Based on more complete reporting from employers, previous gains estimated for August were revised lower by 3,000 jobs to show an over-the-month (July-August) total nonfarm employment gain of 2,300 jobs. Preliminary estimates had indicated an over-the-month gain of 5,300 jobs.
In September, private sector job gains were reported in six of ten industry sectors, while losses were registered in three and one was unchanged. Larger over-the-month gains were posted in the other services (+3,200), information (+2,900), and education and health services (+1,200) industry sectors. Smaller gains occurred in manufacturing (+900), finance (+500) and trade, transportation and utilities (+100).
The industry sector with the largest loss was construction, which contracted by 4,200 jobs. Other industries that recorded losses included professional and business services (-2,400) and leisure and hospitality (-1,100).
In September, public sector employment was lower by 2,300 primarily due to contraction at the local (-4,900) government levels.

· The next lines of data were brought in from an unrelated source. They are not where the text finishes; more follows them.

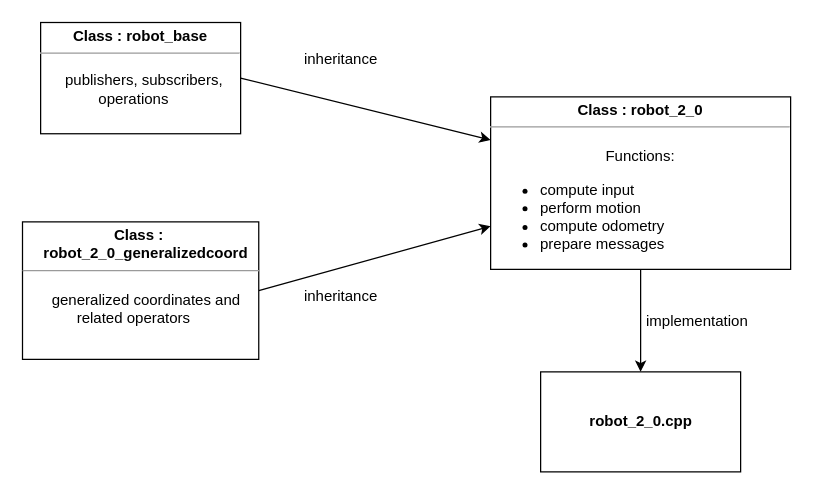
Earlier version of the draw.io diagram report/UML/versions/robot_component.drawio (aGotelli/Projet1). Source tidied: cells renumbered, new cells numbered last; positions are measured from the earlier drawing's top-left corner, leaving out a move shared by most shapes. Both pictures are drawn from the tidied source at 125%, with x=0, y=0 at pixel (22, 21).
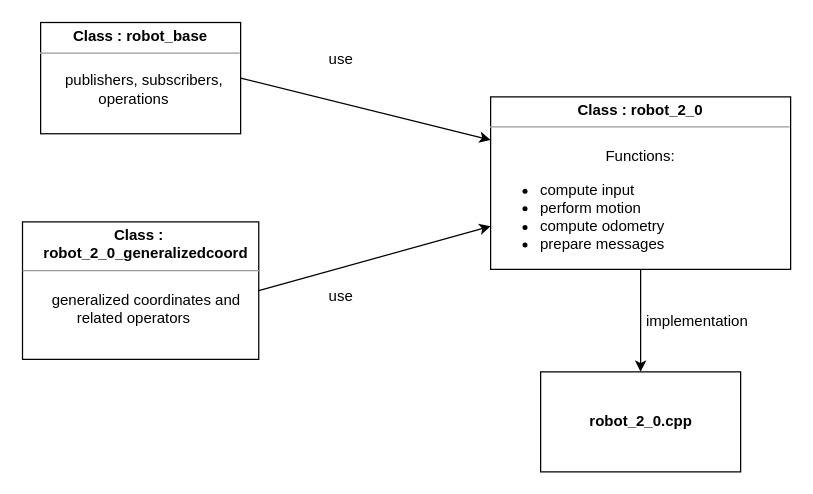
The same diagram, later.

Commit message:
Correct version of robot component

Change to the diagram source:
```diff
@@
 <mxGraphModel>
   <root>
     <mxCell id="0" />
     <mxCell id="1" parent="0" />
     <mxCell id="2" style="endArrow=classic;html=1;exitX=1;exitY=0.5;exitDx=0;exitDy=0;entryX=0;entryY=0.25;entryDx=0;entryDy=0;" parent="1" edge="1" source="6" target="8">
       <mxGeometry relative="1" as="geometry" />
     </mxCell>
-    <mxCell id="3" value="inheritance" style="text;html=1;align=center;verticalAlign=middle;" parent="1" vertex="1">
-      <mxGeometry x="219" y="20" width="70" height="20" as="geometry" />
+    <mxCell id="3" value="use" style="text;html=1;align=center;verticalAlign=middle;" parent="1" vertex="1">
+      <mxGeometry x="234" y="20" width="40" height="20" as="geometry" />
     </mxCell>
-    <mxCell id="4" value="inheritance" style="text;html=1;align=center;verticalAlign=middle;" parent="1" vertex="1">
-      <mxGeometry x="219" y="210" width="70" height="20" as="geometry" />
+    <mxCell id="4" value="use" style="text;html=1;align=center;verticalAlign=middle;" parent="1" vertex="1">
+      <mxGeometry x="234" y="210" width="40" height="20" as="geometry" />
     </mxCell>
     <mxCell id="5" style="endArrow=classic;html=1;exitX=1;exitY=0.5;exitDx=0;exitDy=0;entryX=0;entryY=0.75;entryDx=0;entryDy=0;" parent="1" edge="1" source="7" target="8">
       <mxGeometry relative="1" as="geometry" />
     </mxCell>
     <mxCell id="6" value="&lt;p style=&quot;margin: 0px ; margin-top: 4px ; text-align: center&quot;&gt;&lt;b&gt;Class : robot_base&lt;/b&gt;&lt;/p&gt;&lt;hr size=&quot;1&quot;&gt;&lt;div style=&quot;height: 2px&quot;&gt;&lt;span style=&quot;text-align: center&quot;&gt;&amp;nbsp; &amp;nbsp; &amp;nbsp;&lt;/span&gt;&lt;/div&gt;&lt;div style=&quot;height: 2px&quot;&gt;&lt;span style=&quot;text-align: center&quot;&gt;&lt;br&gt;&lt;/span&gt;&lt;/div&gt;&lt;div style=&quot;height: 2px&quot;&gt;&lt;span style=&quot;text-align: center&quot;&gt;&lt;br&gt;&lt;/span&gt;&lt;/div&gt;&lt;div style=&quot;height: 2px&quot;&gt;&lt;span style=&quot;text-align: center&quot;&gt;&lt;br&gt;&lt;/span&gt;&lt;/div&gt;&lt;div style=&quot;height: 2px&quot;&gt;&lt;span style=&quot;text-align: center&quot;&gt;&amp;nbsp; &amp;nbsp; &amp;nbsp; publishers, subscribers,&amp;nbsp;&lt;/span&gt;&lt;br style=&quot;text-align: center&quot;&gt;&lt;span style=&quot;text-align: center&quot;&gt;&amp;nbsp; &amp;nbsp; &amp;nbsp; &amp;nbsp; &amp;nbsp; &amp;nbsp; &amp;nbsp; operations&lt;/span&gt;&lt;/div&gt;" style="verticalAlign=top;align=left;overflow=fill;fontSize=12;fontFamily=Helvetica;html=1;" parent="1" vertex="1">
       <mxGeometry x="14" y="0.5" width="160" height="89" as="geometry" />
     </mxCell>
     <mxCell id="7" value="&lt;p style=&quot;margin: 0px ; margin-top: 4px ; text-align: center&quot;&gt;&lt;b&gt;Class :&amp;nbsp;&lt;/b&gt;&lt;/p&gt;&lt;b style=&quot;text-align: center&quot;&gt;&amp;nbsp; &amp;nbsp; &amp;nbsp;robot_2_0_generalizedcoord&lt;/b&gt;&lt;hr size=&quot;1&quot;&gt;&lt;div style=&quot;height: 2px&quot;&gt;&lt;span style=&quot;text-align: center&quot;&gt;&amp;nbsp; &amp;nbsp; &amp;nbsp;&lt;/span&gt;&lt;/div&gt;&lt;div style=&quot;height: 2px&quot;&gt;&lt;span style=&quot;text-align: center&quot;&gt;&lt;br&gt;&lt;/span&gt;&lt;/div&gt;&lt;div style=&quot;height: 2px&quot;&gt;&lt;span style=&quot;text-align: center&quot;&gt;&lt;br&gt;&lt;/span&gt;&lt;/div&gt;&lt;div style=&quot;height: 2px&quot;&gt;&lt;span style=&quot;text-align: center&quot;&gt;&lt;br&gt;&lt;/span&gt;&lt;/div&gt;&lt;div style=&quot;height: 2px&quot;&gt;&lt;span style=&quot;text-align: center&quot;&gt;&amp;nbsp; &amp;nbsp; &amp;nbsp;&lt;/span&gt;&lt;/div&gt;&lt;span style=&quot;text-align: center&quot;&gt;&amp;nbsp; &amp;nbsp; &amp;nbsp; &amp;nbsp;generalized coordinates and&amp;nbsp;&lt;/span&gt;&lt;br style=&quot;text-align: center&quot;&gt;&lt;span style=&quot;text-align: center&quot;&gt;&amp;nbsp; &amp;nbsp; &amp;nbsp; &amp;nbsp; &amp;nbsp; &amp;nbsp; &amp;nbsp;related operators&lt;/span&gt;" style="verticalAlign=top;align=left;overflow=fill;fontSize=12;fontFamily=Helvetica;html=1;" parent="1" vertex="1">
       <mxGeometry x="-0.5" y="160" width="189" height="110" as="geometry" />
     </mxCell>
     <mxCell id="8" value="&lt;p style=&quot;margin: 0px ; margin-top: 4px ; text-align: center&quot;&gt;&lt;b&gt;Class : robot_2_0&lt;/b&gt;&lt;/p&gt;&lt;hr size=&quot;1&quot;&gt;&lt;div style=&quot;height: 2px&quot;&gt;&lt;span style=&quot;text-align: center&quot;&gt;&amp;nbsp;&lt;/span&gt;&lt;/div&gt;&lt;div style=&quot;height: 2px&quot;&gt;&lt;span style=&quot;text-align: center&quot;&gt;&lt;br&gt;&lt;/span&gt;&lt;/div&gt;&lt;div style=&quot;height: 2px&quot;&gt;&lt;span style=&quot;text-align: center&quot;&gt;&lt;br&gt;&lt;/span&gt;&lt;/div&gt;&lt;div style=&quot;height: 2px&quot;&gt;&lt;span style=&quot;text-align: center&quot;&gt;&lt;br&gt;&lt;/span&gt;&lt;/div&gt;&lt;div style=&quot;height: 2px&quot;&gt;&lt;span style=&quot;text-align: center&quot;&gt;&amp;nbsp; &amp;nbsp; &amp;nbsp;&amp;nbsp;&lt;/span&gt;&lt;br&gt;&lt;/div&gt;&lt;span&gt;&lt;div style=&quot;text-align: center&quot;&gt;&lt;span&gt;Functions:&lt;/span&gt;&lt;/div&gt;&lt;/span&gt;&lt;ul&gt;&lt;li&gt;&lt;span style=&quot;text-align: center&quot;&gt;compute input&lt;/span&gt;&lt;/li&gt;&lt;li&gt;&lt;span style=&quot;text-align: center&quot;&gt;perform motion&lt;/span&gt;&lt;/li&gt;&lt;li&gt;&lt;span style=&quot;text-align: center&quot;&gt;compute odometry&lt;/span&gt;&lt;/li&gt;&lt;li&gt;prepare messages&amp;nbsp; &amp;nbsp; &amp;nbsp; &amp;nbsp;&lt;/li&gt;&lt;/ul&gt;" style="verticalAlign=top;align=left;overflow=fill;fontSize=12;fontFamily=Helvetica;html=1;" parent="1" vertex="1">
       <mxGeometry x="374" y="60" width="240" height="138" as="geometry" />
     </mxCell>
     <mxCell id="9" style="endArrow=classic;html=1;exitX=0.5;exitY=1;exitDx=0;exitDy=0;entryX=0.5;entryY=0;entryDx=0;entryDy=0;" parent="1" edge="1" source="8" target="10">
       <mxGeometry relative="1" as="geometry" />
     </mxCell>
     <mxCell id="10" value="&lt;b&gt;robot_2_0.cpp&lt;/b&gt;" style="html=1;" parent="1" vertex="1">
       <mxGeometry x="414" y="280" width="160" height="80" as="geometry" />
     </mxCell>
     <mxCell id="11" value="implementation" style="text;html=1;align=center;verticalAlign=middle;" parent="1" vertex="1">
       <mxGeometry x="489" y="230" width="100" height="20" as="geometry" />
     </mxCell>
   </root>
 </mxGraphModel>
```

Over the month, the unadjusted workweek for production workers increased 0.1 hour to 41.0 hours, average hourly earnings were lower by $0.21 to $19.35 and weekly earnings fell by $6.65 to $793.35. Compared to September of last year, the unadjusted workweek increased by 0.1 hour, average hourly earnings increased by $0.38, and weekly earnings were higher by $17.48.

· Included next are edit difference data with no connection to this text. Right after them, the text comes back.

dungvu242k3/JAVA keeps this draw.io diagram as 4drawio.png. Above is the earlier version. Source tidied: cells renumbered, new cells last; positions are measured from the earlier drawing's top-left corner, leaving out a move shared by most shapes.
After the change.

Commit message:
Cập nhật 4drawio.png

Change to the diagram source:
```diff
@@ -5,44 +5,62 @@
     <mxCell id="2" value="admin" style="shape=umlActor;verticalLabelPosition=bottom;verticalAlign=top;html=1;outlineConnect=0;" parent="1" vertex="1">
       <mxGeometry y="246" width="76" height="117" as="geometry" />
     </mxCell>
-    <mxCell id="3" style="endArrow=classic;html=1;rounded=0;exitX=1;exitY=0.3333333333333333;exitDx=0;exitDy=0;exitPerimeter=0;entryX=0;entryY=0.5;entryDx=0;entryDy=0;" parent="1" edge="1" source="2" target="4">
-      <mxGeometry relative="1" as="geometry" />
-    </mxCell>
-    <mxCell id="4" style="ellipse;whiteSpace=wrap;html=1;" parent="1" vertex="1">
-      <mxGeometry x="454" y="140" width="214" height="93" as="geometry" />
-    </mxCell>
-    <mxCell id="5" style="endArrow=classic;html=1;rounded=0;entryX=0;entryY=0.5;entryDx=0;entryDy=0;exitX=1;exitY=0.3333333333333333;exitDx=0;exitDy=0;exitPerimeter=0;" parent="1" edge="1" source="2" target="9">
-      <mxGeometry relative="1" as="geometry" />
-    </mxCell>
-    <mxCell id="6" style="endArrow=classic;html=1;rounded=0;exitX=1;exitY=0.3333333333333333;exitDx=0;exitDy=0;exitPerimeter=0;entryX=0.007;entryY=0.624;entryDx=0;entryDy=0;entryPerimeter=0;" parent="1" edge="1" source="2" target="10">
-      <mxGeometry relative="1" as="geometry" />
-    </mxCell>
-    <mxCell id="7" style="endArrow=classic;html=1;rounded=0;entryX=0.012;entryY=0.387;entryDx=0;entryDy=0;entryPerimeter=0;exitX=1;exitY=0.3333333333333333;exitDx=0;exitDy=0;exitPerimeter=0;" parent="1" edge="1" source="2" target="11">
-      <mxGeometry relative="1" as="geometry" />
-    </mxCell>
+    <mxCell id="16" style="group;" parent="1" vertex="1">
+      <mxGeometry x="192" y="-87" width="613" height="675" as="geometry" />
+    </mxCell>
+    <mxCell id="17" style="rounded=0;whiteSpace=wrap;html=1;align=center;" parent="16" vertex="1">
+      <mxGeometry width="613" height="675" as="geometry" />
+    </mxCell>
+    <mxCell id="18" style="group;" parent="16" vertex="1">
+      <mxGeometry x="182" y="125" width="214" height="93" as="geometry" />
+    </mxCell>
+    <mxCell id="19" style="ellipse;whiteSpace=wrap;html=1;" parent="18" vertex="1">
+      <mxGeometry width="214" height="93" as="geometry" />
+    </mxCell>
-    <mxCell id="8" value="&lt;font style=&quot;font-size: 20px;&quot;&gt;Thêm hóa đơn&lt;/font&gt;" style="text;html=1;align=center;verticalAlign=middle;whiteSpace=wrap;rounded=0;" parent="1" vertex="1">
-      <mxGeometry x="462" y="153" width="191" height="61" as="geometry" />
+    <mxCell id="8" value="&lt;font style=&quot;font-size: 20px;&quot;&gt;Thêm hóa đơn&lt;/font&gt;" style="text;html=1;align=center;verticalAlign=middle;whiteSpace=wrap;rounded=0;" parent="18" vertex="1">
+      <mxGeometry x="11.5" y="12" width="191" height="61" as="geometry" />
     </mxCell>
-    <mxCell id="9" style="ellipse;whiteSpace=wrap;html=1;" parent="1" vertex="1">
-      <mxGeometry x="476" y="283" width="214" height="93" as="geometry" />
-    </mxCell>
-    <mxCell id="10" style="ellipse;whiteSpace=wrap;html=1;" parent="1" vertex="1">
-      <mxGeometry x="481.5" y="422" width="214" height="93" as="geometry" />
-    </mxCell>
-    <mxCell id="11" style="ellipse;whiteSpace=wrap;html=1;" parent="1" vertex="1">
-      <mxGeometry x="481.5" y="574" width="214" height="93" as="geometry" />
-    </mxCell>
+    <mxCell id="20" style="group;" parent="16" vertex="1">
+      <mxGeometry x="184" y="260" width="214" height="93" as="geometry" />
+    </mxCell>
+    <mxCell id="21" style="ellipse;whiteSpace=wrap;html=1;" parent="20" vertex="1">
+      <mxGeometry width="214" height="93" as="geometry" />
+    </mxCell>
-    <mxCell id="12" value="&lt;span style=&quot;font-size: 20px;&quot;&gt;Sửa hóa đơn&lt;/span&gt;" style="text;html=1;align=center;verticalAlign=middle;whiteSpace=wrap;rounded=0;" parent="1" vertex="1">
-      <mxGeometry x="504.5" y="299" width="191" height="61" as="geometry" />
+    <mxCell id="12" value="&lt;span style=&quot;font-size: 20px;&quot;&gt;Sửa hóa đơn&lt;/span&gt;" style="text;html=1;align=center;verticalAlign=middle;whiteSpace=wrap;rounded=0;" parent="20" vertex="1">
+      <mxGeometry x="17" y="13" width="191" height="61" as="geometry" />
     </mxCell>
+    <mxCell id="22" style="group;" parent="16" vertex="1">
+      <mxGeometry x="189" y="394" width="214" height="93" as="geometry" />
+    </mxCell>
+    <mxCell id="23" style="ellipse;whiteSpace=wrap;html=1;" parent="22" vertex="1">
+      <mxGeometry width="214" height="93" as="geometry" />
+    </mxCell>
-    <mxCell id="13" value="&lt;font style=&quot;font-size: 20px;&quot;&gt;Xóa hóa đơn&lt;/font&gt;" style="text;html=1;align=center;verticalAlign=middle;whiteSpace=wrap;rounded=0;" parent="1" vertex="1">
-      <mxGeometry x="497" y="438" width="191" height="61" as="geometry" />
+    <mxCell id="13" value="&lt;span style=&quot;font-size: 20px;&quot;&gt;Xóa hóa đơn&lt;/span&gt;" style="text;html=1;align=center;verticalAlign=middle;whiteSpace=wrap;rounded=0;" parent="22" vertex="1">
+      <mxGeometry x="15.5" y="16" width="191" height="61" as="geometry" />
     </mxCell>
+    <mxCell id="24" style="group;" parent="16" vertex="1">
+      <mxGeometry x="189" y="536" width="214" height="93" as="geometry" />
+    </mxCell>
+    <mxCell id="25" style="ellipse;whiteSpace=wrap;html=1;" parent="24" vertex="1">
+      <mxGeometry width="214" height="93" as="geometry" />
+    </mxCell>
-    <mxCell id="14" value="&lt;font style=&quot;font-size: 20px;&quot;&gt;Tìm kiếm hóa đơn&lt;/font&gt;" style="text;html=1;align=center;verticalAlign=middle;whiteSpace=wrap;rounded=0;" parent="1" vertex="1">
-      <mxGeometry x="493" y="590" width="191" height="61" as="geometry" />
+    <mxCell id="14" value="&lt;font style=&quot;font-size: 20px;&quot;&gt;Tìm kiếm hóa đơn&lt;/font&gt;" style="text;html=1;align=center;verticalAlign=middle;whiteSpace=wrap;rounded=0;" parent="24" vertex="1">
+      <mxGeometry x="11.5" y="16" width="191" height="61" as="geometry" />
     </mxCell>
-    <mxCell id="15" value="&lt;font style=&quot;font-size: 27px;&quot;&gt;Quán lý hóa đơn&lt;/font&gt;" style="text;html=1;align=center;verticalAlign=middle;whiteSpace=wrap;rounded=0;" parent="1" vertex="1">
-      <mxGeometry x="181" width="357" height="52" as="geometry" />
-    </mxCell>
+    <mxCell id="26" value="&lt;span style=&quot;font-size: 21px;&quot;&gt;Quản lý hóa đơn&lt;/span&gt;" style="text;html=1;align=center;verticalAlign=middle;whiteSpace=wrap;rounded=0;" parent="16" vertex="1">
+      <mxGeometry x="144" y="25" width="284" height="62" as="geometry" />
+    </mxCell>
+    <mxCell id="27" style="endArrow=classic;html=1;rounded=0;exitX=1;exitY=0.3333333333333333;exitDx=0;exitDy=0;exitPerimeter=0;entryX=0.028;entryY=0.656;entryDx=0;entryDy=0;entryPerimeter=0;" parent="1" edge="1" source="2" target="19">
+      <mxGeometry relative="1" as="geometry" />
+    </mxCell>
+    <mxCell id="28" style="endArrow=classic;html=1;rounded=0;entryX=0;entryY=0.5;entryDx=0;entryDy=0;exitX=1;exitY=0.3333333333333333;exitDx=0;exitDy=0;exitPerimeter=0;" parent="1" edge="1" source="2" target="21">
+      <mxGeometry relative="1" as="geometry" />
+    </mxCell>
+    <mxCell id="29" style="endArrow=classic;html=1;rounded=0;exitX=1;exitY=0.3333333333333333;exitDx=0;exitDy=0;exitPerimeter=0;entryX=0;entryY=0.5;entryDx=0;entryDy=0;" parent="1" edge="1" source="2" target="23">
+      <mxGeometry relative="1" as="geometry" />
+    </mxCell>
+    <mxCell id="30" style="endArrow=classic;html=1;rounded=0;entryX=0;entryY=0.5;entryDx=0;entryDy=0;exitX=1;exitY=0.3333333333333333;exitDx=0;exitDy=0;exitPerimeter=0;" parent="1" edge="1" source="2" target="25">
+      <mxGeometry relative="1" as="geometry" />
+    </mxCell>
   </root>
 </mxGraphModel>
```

Press Release Tables
Technical Notes: Estimates of industry employment and unemployment levels are arrived at through the use of two different monthly surveys.
Industry employment data are derived through the Current Employment Statistics (CES) survey, a monthly survey of business establishments conducted by the US Bureau of Labor Statistics (BLS) of the US Department of Labor, which provides estimates of employment, hours, and earnings data broken down by industry for the nation as a whole, all states, and most major metropolitan areas (often referred to as the "establishment" survey).
Resident employment and unemployment data are mainly derived from the New Jersey portion of the national Current Population Survey (CPS), a household survey conducted each month by the US Census Bureau under contract with BLS, which provides input to the Local Area Unemployment Statistics (LAUS) program (often referred to as the "household" survey).
Both industry and household estimates are revised each month based on additional information from updated survey reports compiled by BLS. In addition, these estimates are benchmarked (revised) annually based on actual counts from New Jersey’s Unemployment Compensation Law administrative records and other data.